### [YOUR ASSIGNMENT]
What is the count of lines in the records that include "base"? Reply with that number alone.

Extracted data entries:
□ □ □ □ □ □ □

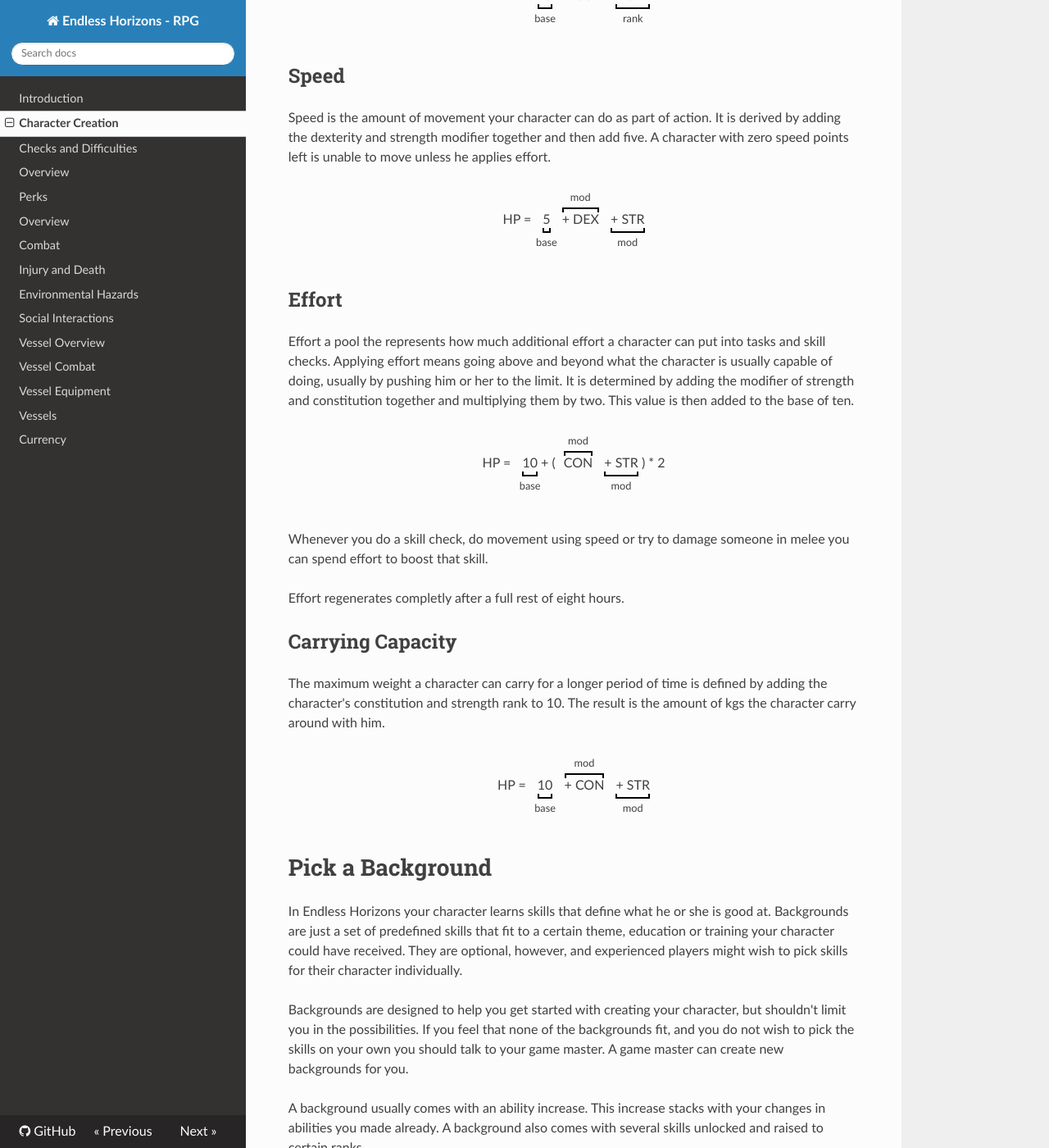
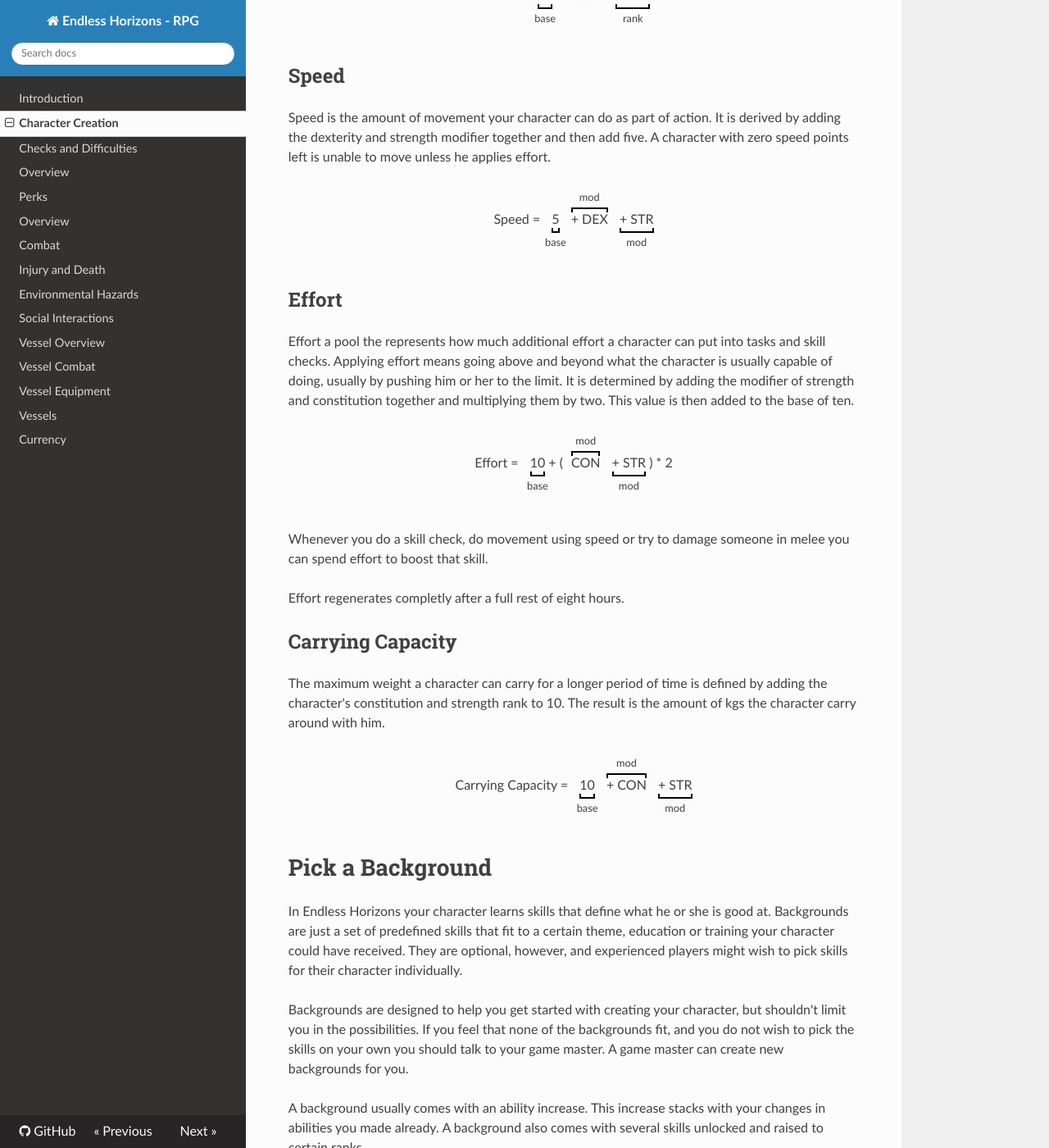
Before and after one commit to ehrpg/rules, an MkDocs documentation site: the page built from docs/charactercreation.md, in a window 1280 px wide and 1400 px high, scrolled down 2286 px. Shown: the whole window at 82% size. Built offline with MkDocs 1.6.1, drawn with Linux system fonts in a browser that asks for light colours; nearby versions of some CDN libraries; old or Windows-style settings are respelled for this version of MkDocs.

Commit message:
Update charactercreation.md
Fixed formulas.

```diff
--- a/docs/charactercreation.md
+++ b/docs/charactercreation.md
@@ -119,7 +119,7 @@ five. A character with zero speed points left is unable to move unless he
 applies effort.
 
 <div class="formula formula-top formula-bottom">
-HP = <span data-bracket-bottom="base">5</span>
+Speed = <span data-bracket-bottom="base">5</span>
 <span data-bracket-top="mod">+ DEX</span>
 <span data-bracket-bottom="mod">+ STR</span>
 </div>
@@ -134,7 +134,7 @@ together and multiplying them by two. This value is then added to the base of
 ten.
 
 <div class="formula formula-top formula-bottom">
-HP = <span data-bracket-bottom="base">10</span> +
+Effort = <span data-bracket-bottom="base">10</span> +
 (<span data-bracket-top="mod">CON</span>
 <span data-bracket-bottom="mod">+ STR</span> ) * 2
 </div>
@@ -151,7 +151,7 @@ by adding the character's constitution and strength rank to 10. The result is
 the amount of kgs the character carry around with him.
 
 <div class="formula formula-top formula-bottom">
-HP = <span data-bracket-bottom="base">10</span>
+Carrying Capacity = <span data-bracket-bottom="base">10</span>
 <span data-bracket-top="mod">+ CON</span>
 <span data-bracket-bottom="mod">+ STR</span>
 </div>
```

□ □ □ □ □ □ □

### [TASK RESULT]
7